PROBLEM TO WORK ON = Looking only at the lines below that contain "ipynb", give the number of them and no other text.

┌──

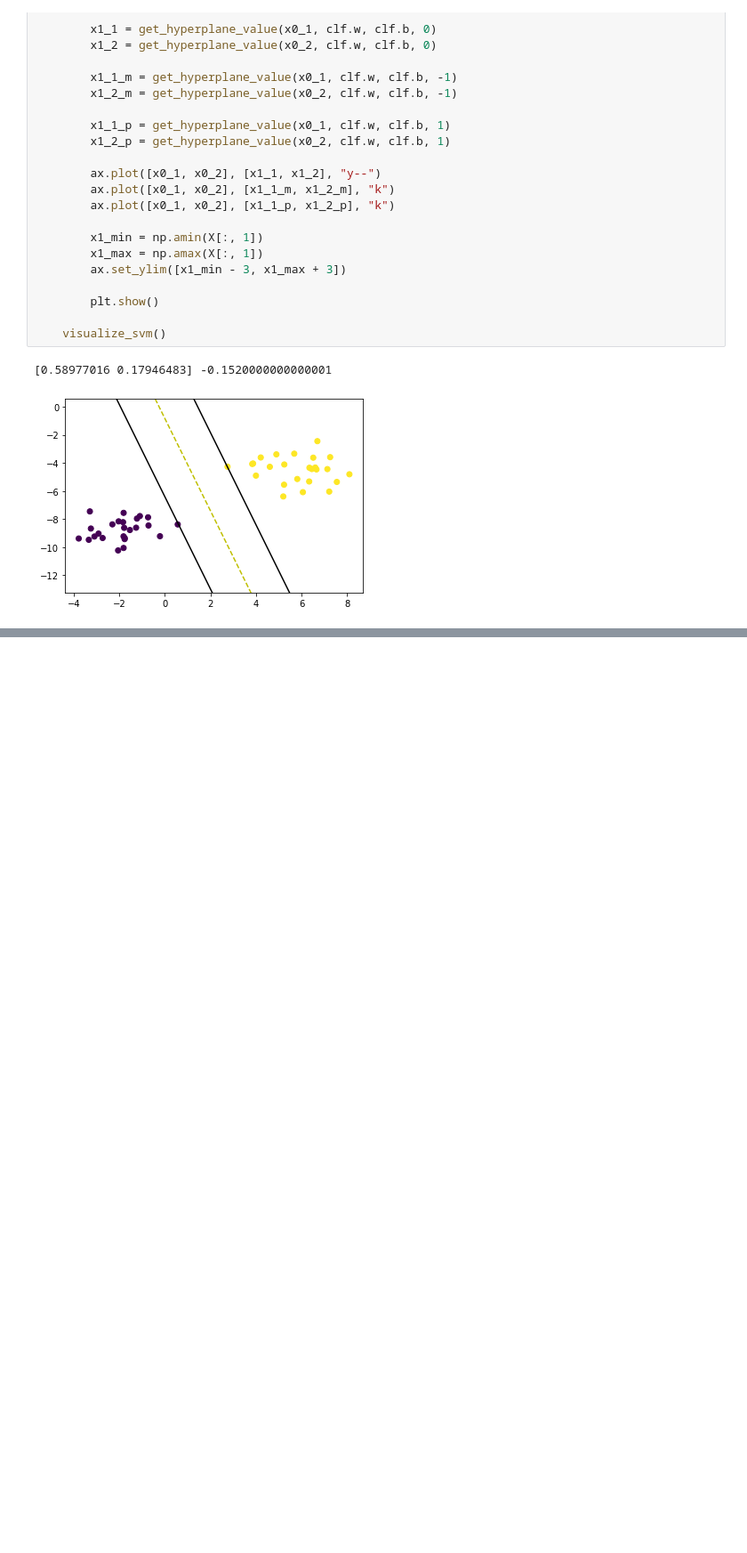
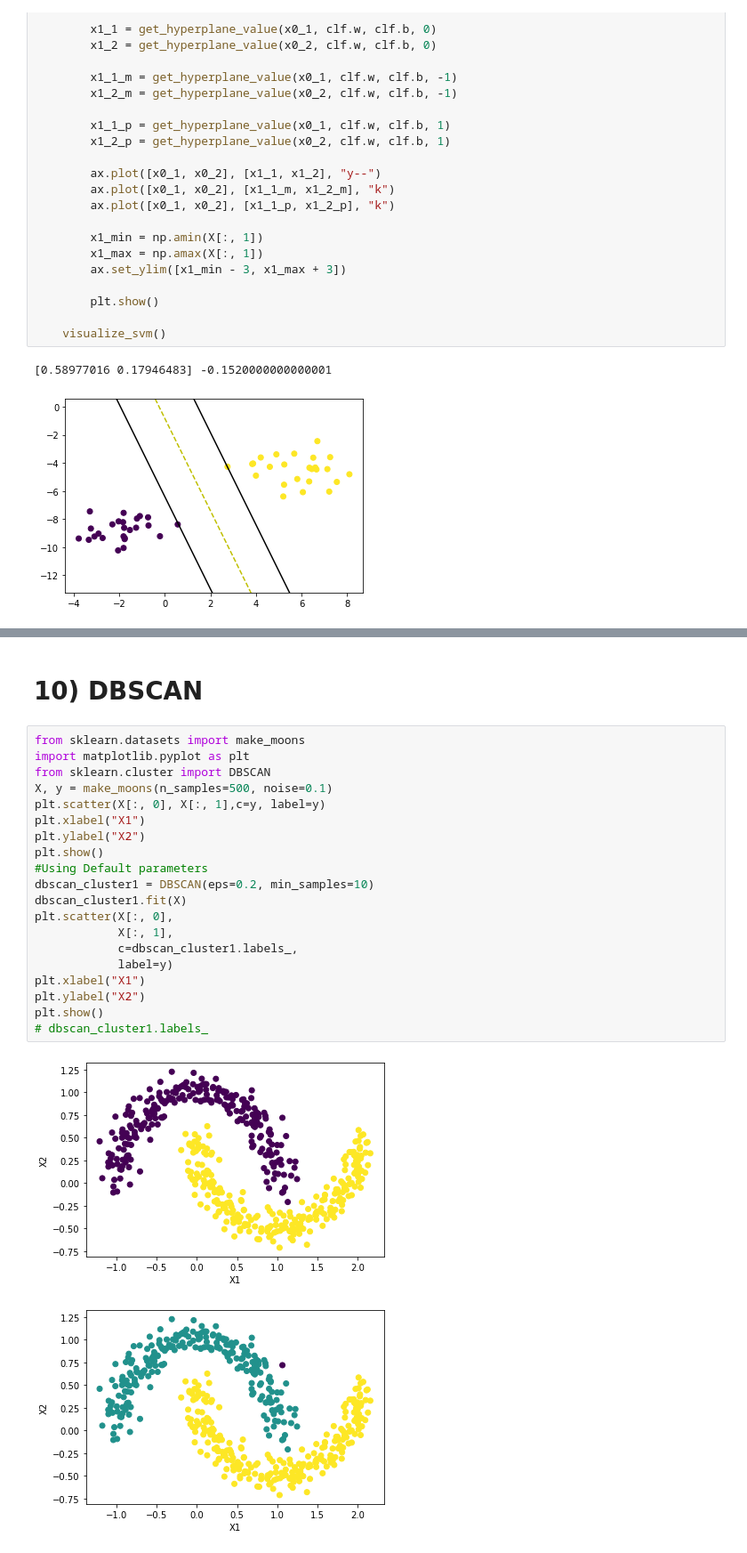
Before and after one commit to Nirbhayparmar/mlpractice, a Jupyter notebook: ML_lab_practice.ipynb, the cells around one changed output, grey strips where cells are left out. Shown: that part at 89% size. Saved outputs shown, nothing was run; the diff lists cells and outputs as text; blank space fills up the shorter version.

```diff
--- a/ML_lab_practice.ipynb
+++ b/ML_lab_practice.ipynb
@@ -486,0 +522,25 @@ if __name__ == "__main__":
+# %% [markdown]
+# 10) DBSCAN
+# %%
+from sklearn.datasets import make_moons
+import matplotlib.pyplot as plt
+from sklearn.cluster import DBSCAN
+X, y = make_moons(n_samples=500, noise=0.1)
+plt.scatter(X[:, 0], X[:, 1],c=y, label=y)
+plt.xlabel("X1")
+plt.ylabel("X2")
+plt.show()
+#Using Default parameters
+dbscan_cluster1 = DBSCAN(eps=0.2, min_samples=10)
+dbscan_cluster1.fit(X)
+plt.scatter(X[:, 0],
+            X[:, 1],
+            c=dbscan_cluster1.labels_,
+            label=y)
+plt.xlabel("X1")
+plt.ylabel("X2")
+plt.show()
+# dbscan_cluster1.labels_
+# %% [output]
+[figure, added]
+[figure, added]
```
Also changed, not shown: parts of 3 cells of this notebook.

└──

RESPONSE BOX = 3